by Jacob Fuller

Matt Bush, FISM News

House Speaker Kevin McCarthy (R-Calif.) is expected to propose a 1-year debt limit increase that will be tied to certain spending concessions that could include massive spending cuts, stricter rules for social programs, and additional guidelines for new energy programs.

According to Just The News, the concessions that McCarthy is proposing could yield approximately $4 trillion in savings for taxpayers over 10 years.

“This is a culmination of all the conversations from leadership, from speaker from majority leader from the whip, talking to so many people over the last … 85 days about what they’d like to see in a debt limit deal. And that’s why you’re seeing this,” Republican Study Committee Chair Kevin Hern (R-Okla.) said.

The plan is expected to be proposed next week and would call for a House vote later in May to suspend the debt ceiling until May 2024. If that timetable is passed, it could lead to another round of debt ceiling negotiations just months before the 2024 presidential election.

The Treasury Department hit the current $31.4 trillion debt ceiling in January, but there are procedures and maneuvers available that have allowed the government to pay off all debts and obligations to date. Without Congress raising the debt ceiling by early summer, however, the Treasury Department would run out of those maneuvers and begin to default on the debt, a move that could have dire consequences for the economy.

President Joe Biden, Senate Majority Leader Chuck Schumer (N.Y.), and House Democratic Leader Hakeem Jeffries (N.Y.) have all been pushing for a debt limit increase with no strings attached.

Biden tweeted, “MAGA Republicans in Congress are putting our economy in jeopardy by threatening to refuse to pay America’s bills. Bills that took 200 years to accumulate. That would mean for the first time, America would default on its debt. Not on my watch.”


There are some specific measures being mentioned by some GOP leaders including repurposing unspent COVID relief funds, repealing some green tax credits, and reversing Biden’s student loan relief. The specifics of the cuts, however, are far less important than the overall goal of convincing Democrats that they are serious about slashing spending.

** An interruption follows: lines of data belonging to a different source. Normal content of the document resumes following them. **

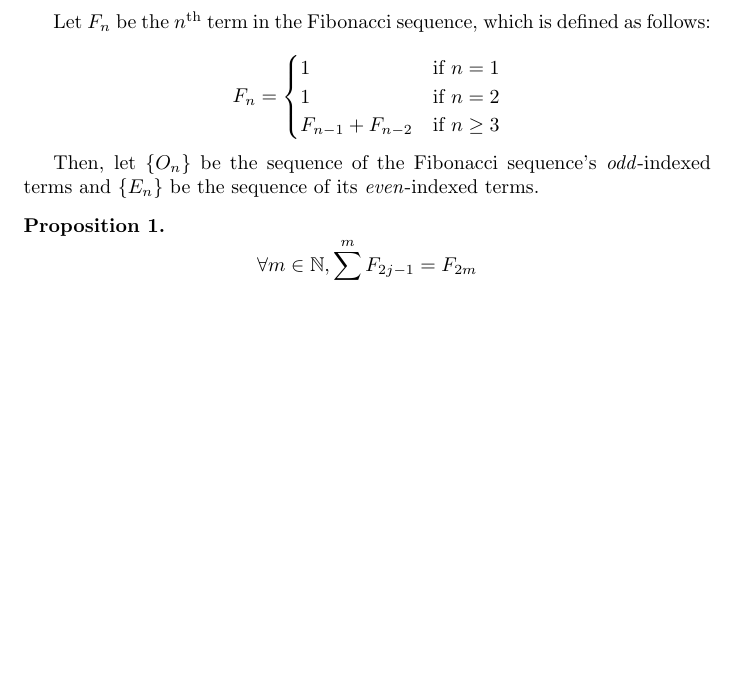
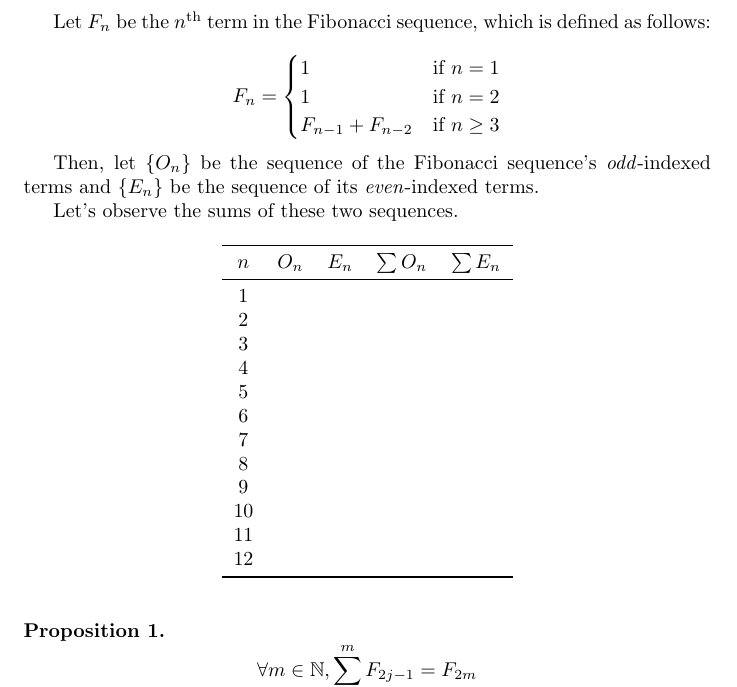
Before and after one commit to chess6032/math290-LaTeX, a LaTeX document (probs/prob4/prob4.tex): part of page 1 of 3, cut so that both start at the same text, the shorter picture padded with empty space. Compiled offline with pdfLaTeX.

Commit message:
table skeleton

```diff
--- a/probs/prob4/prob4.tex
+++ b/probs/prob4/prob4.tex
@@ -4,6 +4,7 @@
 \usepackage{amsthm}
 \usepackage{graphicx}
 \usepackage{amssymb}
+\usepackage{booktabs}
 
 \newtheorem{proposition}{Proposition}
 \newcommand{\emptyline}{\vspace{\baselineskip}}
@@ -28,6 +29,30 @@ Let $F_n$ be the $n^\text{th}$ term in the Fibonacci sequence, which is defined
 
 Then, let \{$O_n$\} be the sequence of the Fibonacci sequence's \textit{odd}-indexed terms and
 \{$E_n$\} be the sequence of its \textit{even}-indexed terms.
+
+Let's observe the sums of these two sequences.
+
+\begin{table}[h]
+  \centering
+  \begin{tabular}{ccccc}
+    \toprule
+    $n$ & $O_n$ & $E_n$ & $\sum O_n$ & $\sum E_n$ \\
+    \midrule
+    1 \\
+    2 \\
+    3 \\
+    4 \\
+    5 \\
+    6 \\
+    7 \\
+    8 \\
+    9 \\
+    10 \\
+    11 \\
+    12 \\
+    \bottomrule
+  \end{tabular}
+\end{table}
 
 \begin{proposition}
   \[
```
Also changed, not shown: probs/prob4/prob4.pdf.
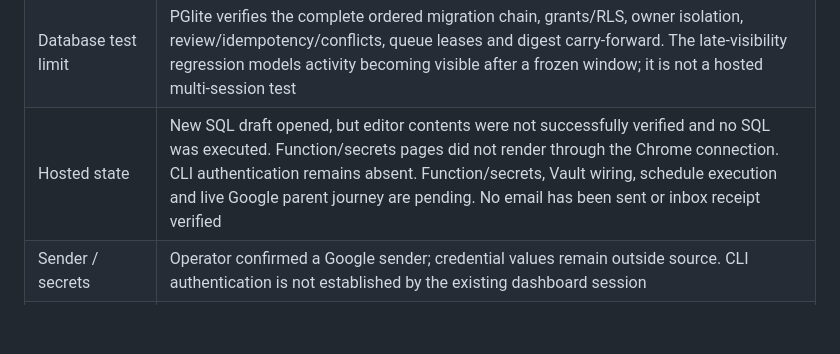
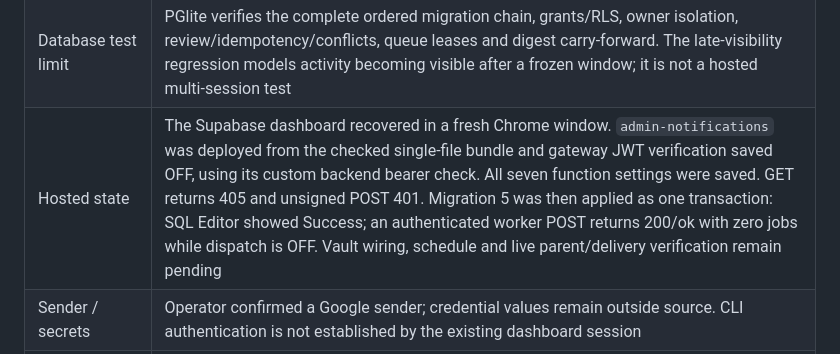
Before and after one commit to ankitkumarsingh1702/letsaimit, a Markdown page: docs/RELEASE-PARITY.md, the part around the change. Drawn GitHub-style; blank space fills up the shorter version.

Commit message:
Record applied UAT notification backend and protected worker

```diff
--- a/docs/RELEASE-PARITY.md
+++ b/docs/RELEASE-PARITY.md
@@ -170,7 +170,7 @@ deployed compact CRM remains the live UAT baseline above.
 | Prepared backend | New migration `20261109204510_parent_review_notifications.sql`; `admin-notifications` Edge Function; dispatch defaults OFF; no historical alert backfill |
 | Local automated verification | 183 tests passed after final fixes; optimized/prerendered 13-route build and 59-asset verification passed; Deno 2.9.6 checks passed for original modules and generated single-file editor bundle; diff checks passed |
 | Database test limit | PGlite verifies the complete ordered migration chain, grants/RLS, owner isolation, review/idempotency/conflicts, queue leases and digest carry-forward. The late-visibility regression models activity becoming visible after a frozen window; it is not a hosted multi-session test |
-| Hosted state | New SQL draft opened, but editor contents were not successfully verified and no SQL was executed. Function/secrets pages did not render through the Chrome connection. CLI authentication remains absent. Function/secrets, Vault wiring, schedule execution and live Google parent journey are pending. No email has been sent or inbox receipt verified |
+| Hosted state | The Supabase dashboard recovered in a fresh Chrome window. `admin-notifications` was deployed from the checked single-file bundle and gateway JWT verification saved OFF, using its custom backend bearer check. All seven function settings were saved. GET returns 405 and unsigned POST 401. Migration 5 was then applied as one transaction: SQL Editor showed Success; an authenticated worker POST returns 200/ok with zero jobs while dispatch is OFF. Vault wiring, schedule and live parent/delivery verification remain pending |
 | Sender / secrets | Operator confirmed a Google sender; credential values remain outside source. CLI authentication is not established by the existing dashboard session |
 | Legacy integrations | Parent trial/enrol Apps Script modes retired in source; society/school paths preserved. Previously published Apps Script versions/native forms were not remotely audited or removed |
 | Production | No production source, alias, backend or provider configuration changed. Separate production readiness remains pending as listed above |
```
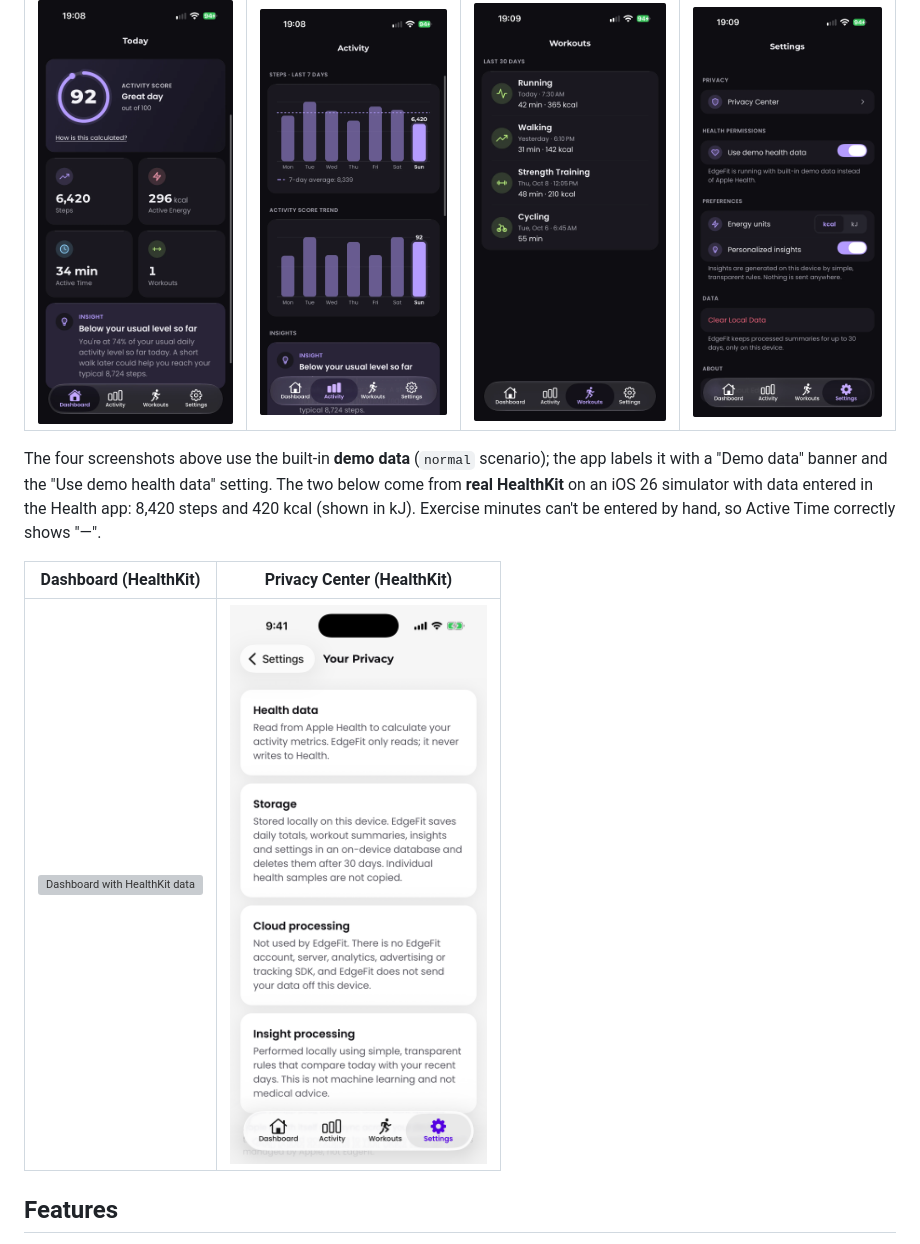
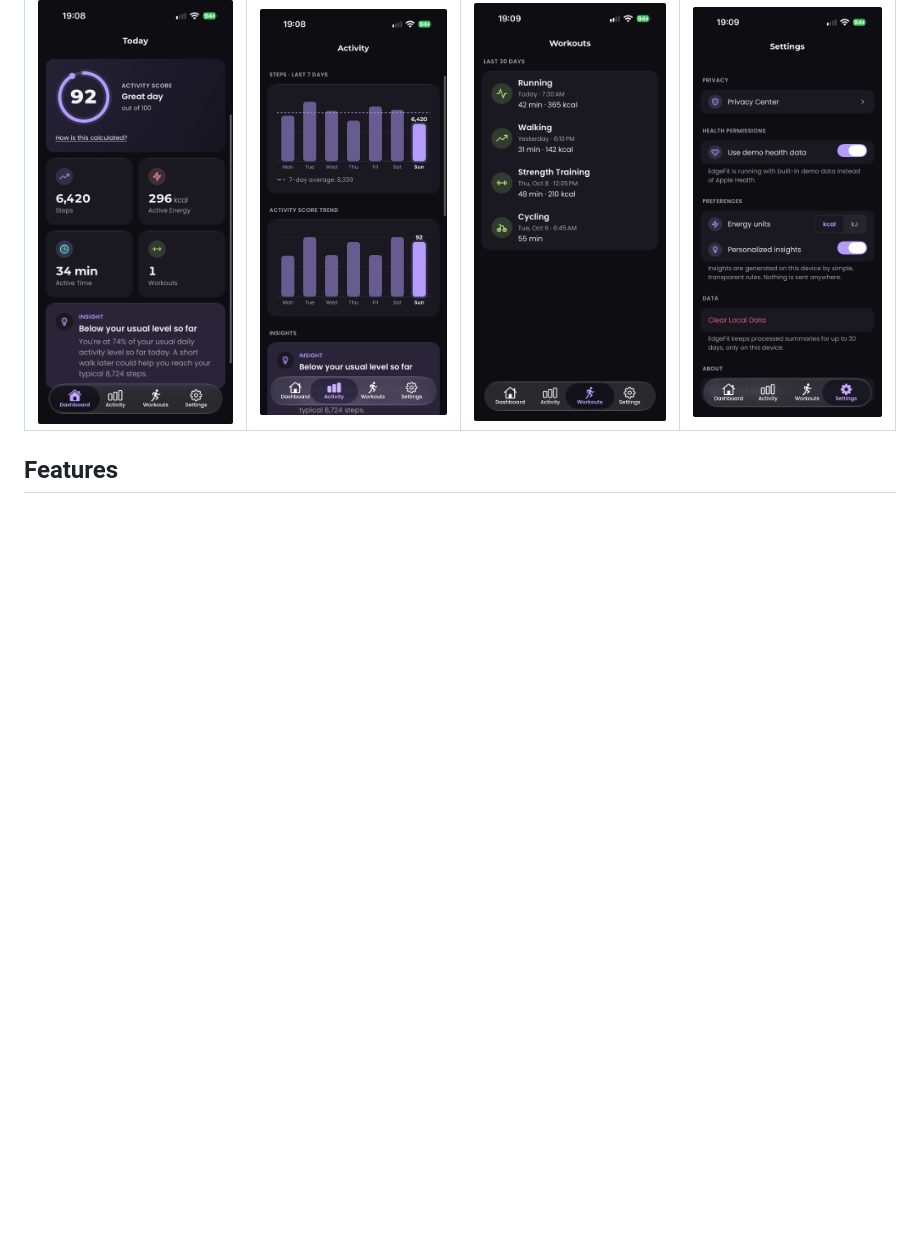
Before and after one commit to raviseta/edgefit, a Markdown page: README.md, the part around the change. GitHub-like rendering; blank space fills up the shorter version; grey boxes are pictures that could not be loaded.

Commit message:
Update README to remove old screenshot descriptions
Removed outdated information about demo and HealthKit data screenshots.

```diff
--- a/README.md
+++ b/README.md
@@ -19,15 +19,6 @@ touching the UI or data layers.
 | Dashboard | Activity | Workouts | Settings |
 | --- | --- | --- | --- |
 | ![Dashboard](docs/screenshots/dashboard.png) | ![Activity](docs/screenshots/activity.png) | ![Workouts](docs/screenshots/workouts.png) | ![Settings](docs/screenshots/settings.png) |
-
-The four screenshots above use the built-in **demo data** (`normal` scenario); the app
-labels it with a "Demo data" banner and the "Use demo health data" setting. The two below come from **real HealthKit** on an iOS
-26 simulator with data entered in the Health app: 8,420 steps and 420 kcal (shown in kJ).
-Exercise minutes can't be entered by hand, so Active Time correctly shows "—".
-
-| Dashboard (HealthKit) | Privacy Center (HealthKit) |
-| --- | --- |
-| ![Dashboard with HealthKit data](docs/screenshots/dashboard-healthkit.png) | ![Privacy Center](docs/screenshots/privacy.png) |
 
 ## Features
 
```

“We need to get to 218 votes, get it passed with the most conservative 218 votes in the conference, and get it sent to the Senate — and then let the president and the Democrats in the Senate tell the American people why they didn’t want to change the direction of the spending that’s caused the inflation that we’re seeing today,” Hern said.

This is an important moment for McCarthy not only to show that he has the strength to be the Speaker of the House, but also because Republicans hold the power of the federal purse strings, and it is up to him to get the most out of that power.

“Congress has an opportunity to seize the moment and get our reckless spending under control, and it would do well for President Biden and Senate Democrats to come to the table and make a full-hearted effort to come to an agreement,” Adam Brandon, president of FreedomWorks, said in a statement.

He also spoke of the importance of this moment for the Republican party.

“If they don’t get a cup of coffee out of this negotiation, you’re going to have a very disappointed base.”